● **What the exercise asks**:
Isolate every line in the data with the string "gray" and copy it.

● **Data extract**:
########
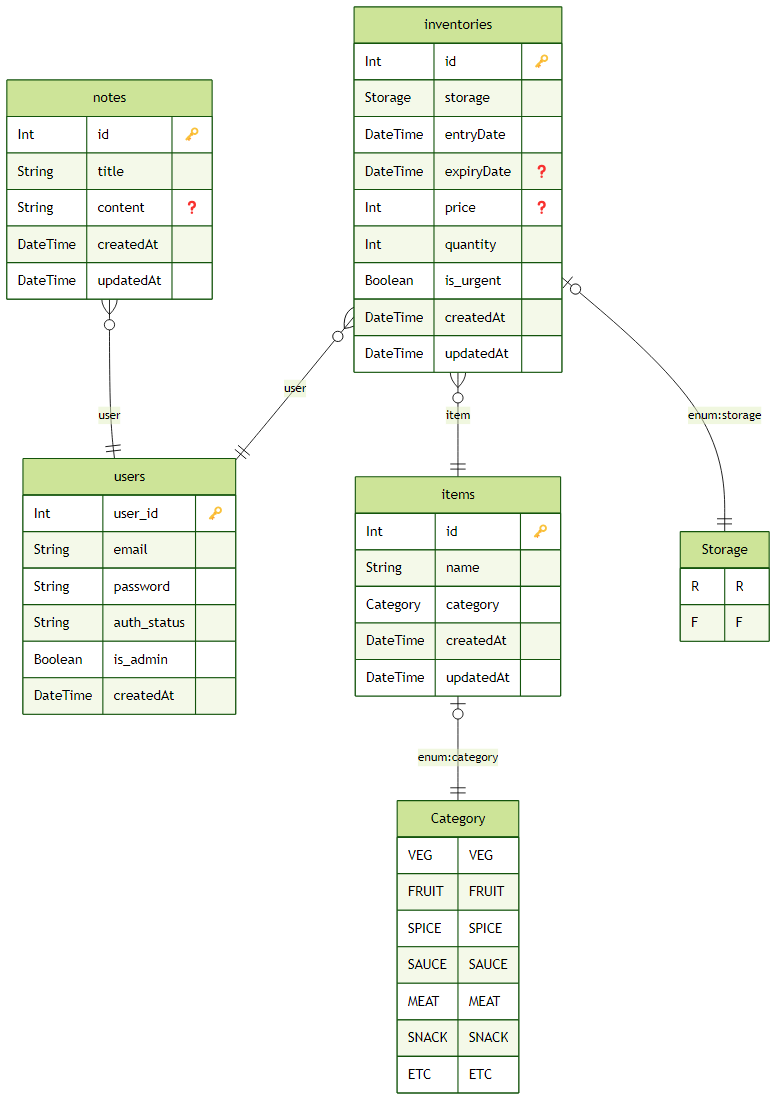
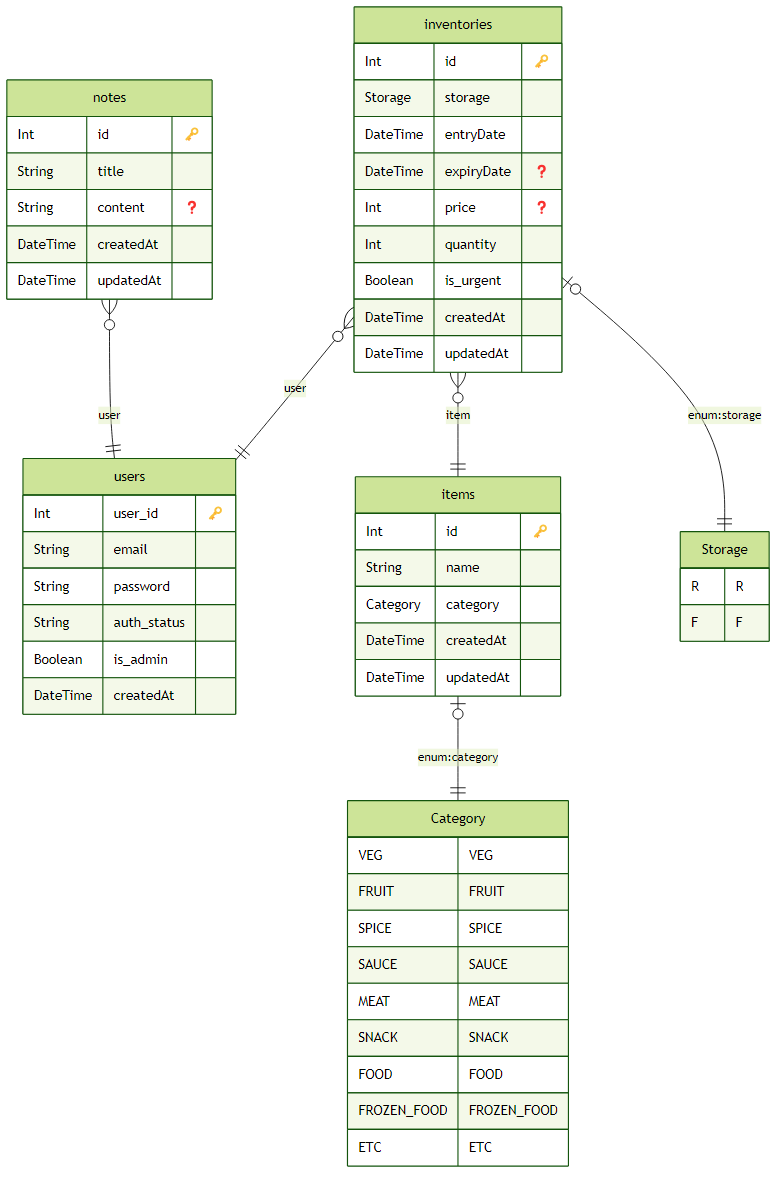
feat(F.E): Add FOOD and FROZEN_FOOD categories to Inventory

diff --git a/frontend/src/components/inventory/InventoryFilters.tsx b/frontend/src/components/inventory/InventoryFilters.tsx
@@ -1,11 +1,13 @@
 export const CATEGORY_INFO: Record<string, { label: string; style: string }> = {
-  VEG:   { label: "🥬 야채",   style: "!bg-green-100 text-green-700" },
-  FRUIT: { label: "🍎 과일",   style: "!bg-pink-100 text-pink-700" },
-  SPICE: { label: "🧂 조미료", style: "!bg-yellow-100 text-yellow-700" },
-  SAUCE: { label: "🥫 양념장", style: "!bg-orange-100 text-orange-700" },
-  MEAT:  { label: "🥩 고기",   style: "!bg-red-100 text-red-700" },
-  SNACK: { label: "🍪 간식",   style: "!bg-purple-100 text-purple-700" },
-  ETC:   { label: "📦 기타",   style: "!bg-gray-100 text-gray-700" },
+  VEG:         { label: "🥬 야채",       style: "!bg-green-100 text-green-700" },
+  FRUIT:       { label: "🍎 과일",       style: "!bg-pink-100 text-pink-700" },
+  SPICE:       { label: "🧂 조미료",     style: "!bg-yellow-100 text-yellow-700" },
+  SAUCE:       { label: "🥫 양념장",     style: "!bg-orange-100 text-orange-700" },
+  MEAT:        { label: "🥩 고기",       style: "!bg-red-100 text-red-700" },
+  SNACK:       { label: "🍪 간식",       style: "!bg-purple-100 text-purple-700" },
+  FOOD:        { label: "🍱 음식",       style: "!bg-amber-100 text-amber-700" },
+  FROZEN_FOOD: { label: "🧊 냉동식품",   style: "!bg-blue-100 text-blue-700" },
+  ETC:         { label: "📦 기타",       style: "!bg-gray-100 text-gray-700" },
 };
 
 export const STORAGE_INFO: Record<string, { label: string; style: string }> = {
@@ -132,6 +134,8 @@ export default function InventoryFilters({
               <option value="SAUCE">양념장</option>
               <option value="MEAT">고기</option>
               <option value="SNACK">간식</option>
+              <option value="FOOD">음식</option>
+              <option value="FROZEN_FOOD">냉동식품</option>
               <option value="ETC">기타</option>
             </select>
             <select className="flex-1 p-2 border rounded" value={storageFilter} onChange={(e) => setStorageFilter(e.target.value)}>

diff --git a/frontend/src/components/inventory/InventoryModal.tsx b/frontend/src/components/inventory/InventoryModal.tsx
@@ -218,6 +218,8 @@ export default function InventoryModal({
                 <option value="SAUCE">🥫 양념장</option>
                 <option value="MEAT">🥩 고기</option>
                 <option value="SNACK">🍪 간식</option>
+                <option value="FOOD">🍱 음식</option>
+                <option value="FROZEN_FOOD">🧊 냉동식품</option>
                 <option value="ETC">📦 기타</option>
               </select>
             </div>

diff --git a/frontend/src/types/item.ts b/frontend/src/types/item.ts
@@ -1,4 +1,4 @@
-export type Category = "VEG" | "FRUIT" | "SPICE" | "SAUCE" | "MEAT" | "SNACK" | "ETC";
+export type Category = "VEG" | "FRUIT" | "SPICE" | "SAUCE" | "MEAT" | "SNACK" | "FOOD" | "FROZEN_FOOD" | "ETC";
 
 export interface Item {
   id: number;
########
● **Answer space**:
-  ETC:   { label: "📦 기타",   style: "!bg-gray-100 text-gray-700" },
+  ETC:         { label: "📦 기타",       style: "!bg-gray-100 text-gray-700" },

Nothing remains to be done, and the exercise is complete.